Aim of the exercise
All of the records below are to be output exactly; no image belongs in the result.

Material supplied
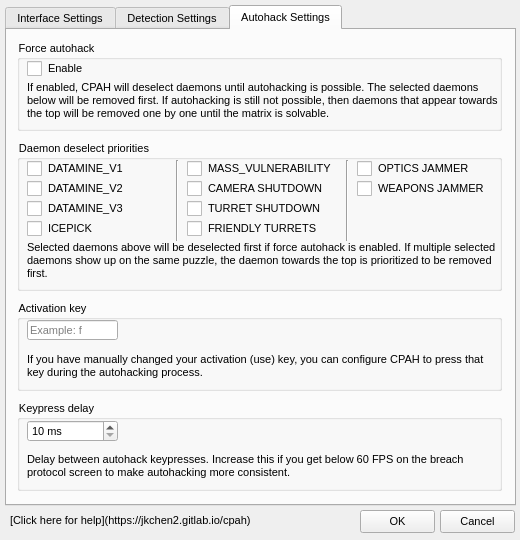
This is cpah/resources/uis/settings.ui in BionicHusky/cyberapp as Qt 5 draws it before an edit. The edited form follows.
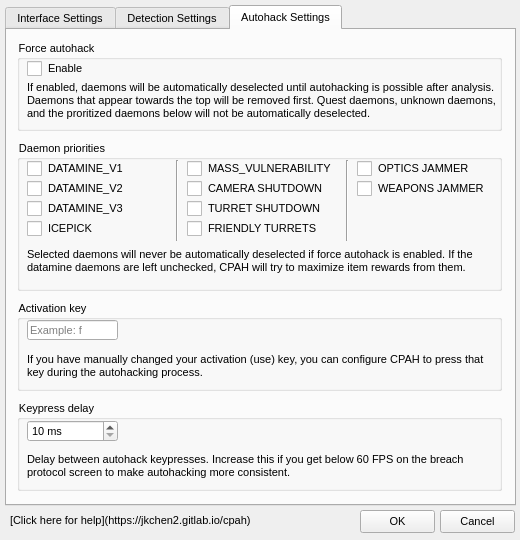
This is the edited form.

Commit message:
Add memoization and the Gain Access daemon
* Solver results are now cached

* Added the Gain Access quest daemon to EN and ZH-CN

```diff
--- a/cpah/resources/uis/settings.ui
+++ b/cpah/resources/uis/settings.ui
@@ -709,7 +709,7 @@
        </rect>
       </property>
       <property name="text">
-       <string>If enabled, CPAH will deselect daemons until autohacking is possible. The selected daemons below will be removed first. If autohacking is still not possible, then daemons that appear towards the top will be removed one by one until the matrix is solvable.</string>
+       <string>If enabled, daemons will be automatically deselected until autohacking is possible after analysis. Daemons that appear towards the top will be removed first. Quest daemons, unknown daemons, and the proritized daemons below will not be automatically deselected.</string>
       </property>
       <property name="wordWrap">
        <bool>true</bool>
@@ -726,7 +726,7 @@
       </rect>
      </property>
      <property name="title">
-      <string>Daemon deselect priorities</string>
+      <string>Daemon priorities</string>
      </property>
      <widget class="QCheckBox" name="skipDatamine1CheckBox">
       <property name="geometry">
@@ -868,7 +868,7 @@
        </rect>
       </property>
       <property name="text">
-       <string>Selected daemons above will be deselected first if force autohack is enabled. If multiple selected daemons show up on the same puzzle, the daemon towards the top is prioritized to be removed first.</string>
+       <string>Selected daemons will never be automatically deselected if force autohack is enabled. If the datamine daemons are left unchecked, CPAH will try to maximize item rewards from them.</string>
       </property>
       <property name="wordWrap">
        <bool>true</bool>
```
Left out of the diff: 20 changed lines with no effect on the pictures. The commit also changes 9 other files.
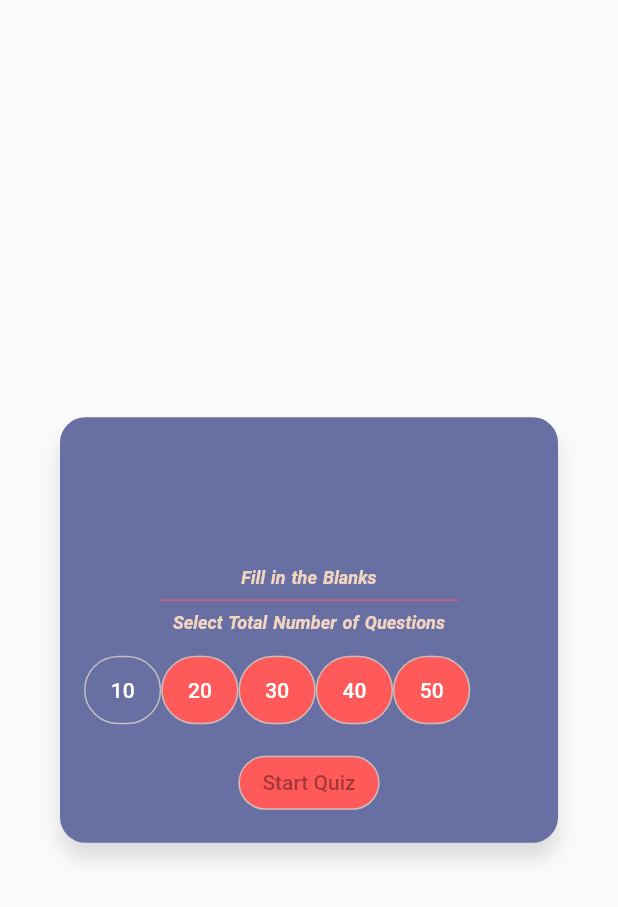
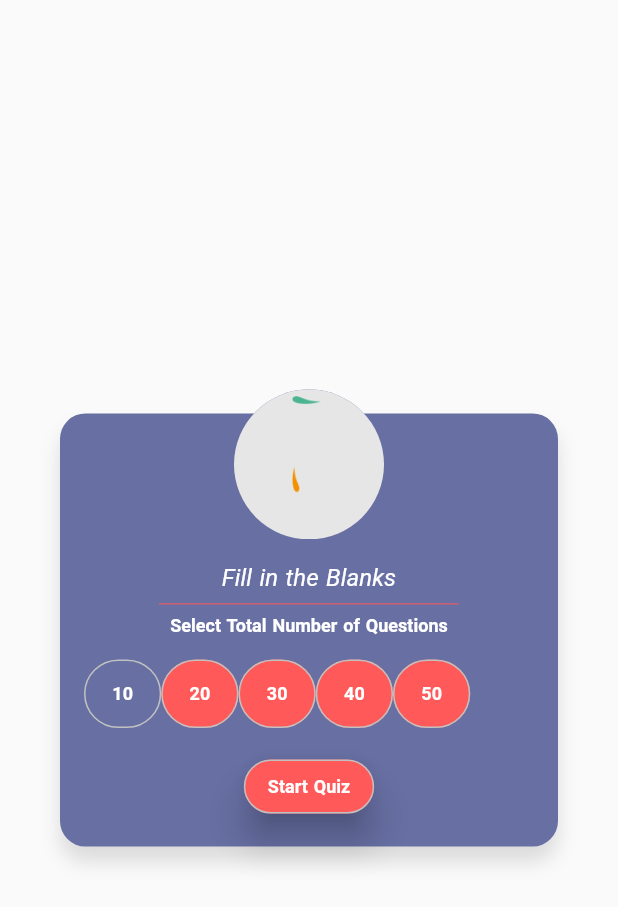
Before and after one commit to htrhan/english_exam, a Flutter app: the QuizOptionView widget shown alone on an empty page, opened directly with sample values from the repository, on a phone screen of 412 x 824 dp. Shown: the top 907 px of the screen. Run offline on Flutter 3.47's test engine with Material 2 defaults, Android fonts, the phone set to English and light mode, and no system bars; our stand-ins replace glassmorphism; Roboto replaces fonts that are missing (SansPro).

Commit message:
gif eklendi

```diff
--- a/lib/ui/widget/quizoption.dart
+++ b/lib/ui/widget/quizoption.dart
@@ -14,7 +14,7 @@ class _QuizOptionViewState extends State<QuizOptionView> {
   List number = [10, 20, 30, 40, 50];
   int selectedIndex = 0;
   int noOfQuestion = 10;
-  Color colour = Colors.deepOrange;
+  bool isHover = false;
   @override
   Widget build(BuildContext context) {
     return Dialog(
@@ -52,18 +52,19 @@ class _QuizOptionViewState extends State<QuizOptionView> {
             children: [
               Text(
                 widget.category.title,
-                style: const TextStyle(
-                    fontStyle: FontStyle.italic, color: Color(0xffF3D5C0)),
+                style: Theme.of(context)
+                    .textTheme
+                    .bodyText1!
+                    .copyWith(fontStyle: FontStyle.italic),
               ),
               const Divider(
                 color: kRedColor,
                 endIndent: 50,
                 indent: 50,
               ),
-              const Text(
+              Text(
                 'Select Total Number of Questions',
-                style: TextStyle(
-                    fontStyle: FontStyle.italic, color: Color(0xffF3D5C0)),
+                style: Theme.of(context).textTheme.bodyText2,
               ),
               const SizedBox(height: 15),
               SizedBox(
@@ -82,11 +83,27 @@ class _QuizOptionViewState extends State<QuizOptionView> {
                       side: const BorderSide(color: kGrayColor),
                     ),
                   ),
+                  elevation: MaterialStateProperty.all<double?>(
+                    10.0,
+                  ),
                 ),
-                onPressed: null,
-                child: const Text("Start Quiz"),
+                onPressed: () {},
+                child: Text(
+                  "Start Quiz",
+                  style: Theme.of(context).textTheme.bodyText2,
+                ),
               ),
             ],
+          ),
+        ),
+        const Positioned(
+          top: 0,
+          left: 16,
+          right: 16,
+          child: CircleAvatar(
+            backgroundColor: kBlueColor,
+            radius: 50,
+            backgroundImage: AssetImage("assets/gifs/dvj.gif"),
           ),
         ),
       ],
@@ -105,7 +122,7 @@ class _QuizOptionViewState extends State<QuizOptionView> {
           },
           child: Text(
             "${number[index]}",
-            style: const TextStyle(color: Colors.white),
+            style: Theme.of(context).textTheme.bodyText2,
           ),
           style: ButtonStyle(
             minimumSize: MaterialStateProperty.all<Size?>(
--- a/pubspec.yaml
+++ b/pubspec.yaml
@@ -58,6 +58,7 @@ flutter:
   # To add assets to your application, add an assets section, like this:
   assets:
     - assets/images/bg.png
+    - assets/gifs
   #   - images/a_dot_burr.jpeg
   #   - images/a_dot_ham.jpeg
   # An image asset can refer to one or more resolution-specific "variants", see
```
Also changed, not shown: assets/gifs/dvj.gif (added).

Result of the exercise
This is cpah/resources/uis/settings.ui in BionicHusky/cyberapp as Qt 5 draws it before an edit. The edited form follows.
This is the edited form.

Commit message:
Add memoization and the Gain Access daemon
* Solver results are now cached

* Added the Gain Access quest daemon to EN and ZH-CN

```diff
--- a/cpah/resources/uis/settings.ui
+++ b/cpah/resources/uis/settings.ui
@@ -709,7 +709,7 @@
        </rect>
       </property>
       <property name="text">
-       <string>If enabled, CPAH will deselect daemons until autohacking is possible. The selected daemons below will be removed first. If autohacking is still not possible, then daemons that appear towards the top will be removed one by one until the matrix is solvable.</string>
+       <string>If enabled, daemons will be automatically deselected until autohacking is possible after analysis. Daemons that appear towards the top will be removed first. Quest daemons, unknown daemons, and the proritized daemons below will not be automatically deselected.</string>
       </property>
       <property name="wordWrap">
        <bool>true</bool>
@@ -726,7 +726,7 @@
       </rect>
      </property>
      <property name="title">
-      <string>Daemon deselect priorities</string>
+      <string>Daemon priorities</string>
      </property>
      <widget class="QCheckBox" name="skipDatamine1CheckBox">
       <property name="geometry">
@@ -868,7 +868,7 @@
        </rect>
       </property>
       <property name="text">
-       <string>Selected daemons above will be deselected first if force autohack is enabled. If multiple selected daemons show up on the same puzzle, the daemon towards the top is prioritized to be removed first.</string>
+       <string>Selected daemons will never be automatically deselected if force autohack is enabled. If the datamine daemons are left unchecked, CPAH will try to maximize item rewards from them.</string>
       </property>
       <property name="wordWrap">
        <bool>true</bool>
```
Left out of the diff: 20 changed lines with no effect on the pictures. The commit also changes 9 other files.
Before and after one commit to htrhan/english_exam, a Flutter app: the QuizOptionView widget shown alone on an empty page, opened directly with sample values from the repository, on a phone screen of 412 x 824 dp. Shown: the top 907 px of the screen. Run offline on Flutter 3.47's test engine with Material 2 defaults, Android fonts, the phone set to English and light mode, and no system bars; our stand-ins replace glassmorphism; Roboto replaces fonts that are missing (SansPro).

Commit message:
gif eklendi

```diff
--- a/lib/ui/widget/quizoption.dart
+++ b/lib/ui/widget/quizoption.dart
@@ -14,7 +14,7 @@ class _QuizOptionViewState extends State<QuizOptionView> {
   List number = [10, 20, 30, 40, 50];
   int selectedIndex = 0;
   int noOfQuestion = 10;
-  Color colour = Colors.deepOrange;
+  bool isHover = false;
   @override
   Widget build(BuildContext context) {
     return Dialog(
@@ -52,18 +52,19 @@ class _QuizOptionViewState extends State<QuizOptionView> {
             children: [
               Text(
                 widget.category.title,
-                style: const TextStyle(
-                    fontStyle: FontStyle.italic, color: Color(0xffF3D5C0)),
+                style: Theme.of(context)
+                    .textTheme
+                    .bodyText1!
+                    .copyWith(fontStyle: FontStyle.italic),
               ),
               const Divider(
                 color: kRedColor,
                 endIndent: 50,
                 indent: 50,
               ),
-              const Text(
+              Text(
                 'Select Total Number of Questions',
-                style: TextStyle(
-                    fontStyle: FontStyle.italic, color: Color(0xffF3D5C0)),
+                style: Theme.of(context).textTheme.bodyText2,
               ),
               const SizedBox(height: 15),
               SizedBox(
@@ -82,11 +83,27 @@ class _QuizOptionViewState extends State<QuizOptionView> {
                       side: const BorderSide(color: kGrayColor),
                     ),
                   ),
+                  elevation: MaterialStateProperty.all<double?>(
+                    10.0,
+                  ),
                 ),
-                onPressed: null,
-                child: const Text("Start Quiz"),
+                onPressed: () {},
+                child: Text(
+                  "Start Quiz",
+                  style: Theme.of(context).textTheme.bodyText2,
+                ),
               ),
             ],
+          ),
+        ),
+        const Positioned(
+          top: 0,
+          left: 16,
+          right: 16,
+          child: CircleAvatar(
+            backgroundColor: kBlueColor,
+            radius: 50,
+            backgroundImage: AssetImage("assets/gifs/dvj.gif"),
           ),
         ),
       ],
@@ -105,7 +122,7 @@ class _QuizOptionViewState extends State<QuizOptionView> {
           },
           child: Text(
             "${number[index]}",
-            style: const TextStyle(color: Colors.white),
+            style: Theme.of(context).textTheme.bodyText2,
           ),
           style: ButtonStyle(
             minimumSize: MaterialStateProperty.all<Size?>(
--- a/pubspec.yaml
+++ b/pubspec.yaml
@@ -58,6 +58,7 @@ flutter:
   # To add assets to your application, add an assets section, like this:
   assets:
     - assets/images/bg.png
+    - assets/gifs
   #   - images/a_dot_burr.jpeg
   #   - images/a_dot_ham.jpeg
   # An image asset can refer to one or more resolution-specific "variants", see
```
Also changed, not shown: assets/gifs/dvj.gif (added).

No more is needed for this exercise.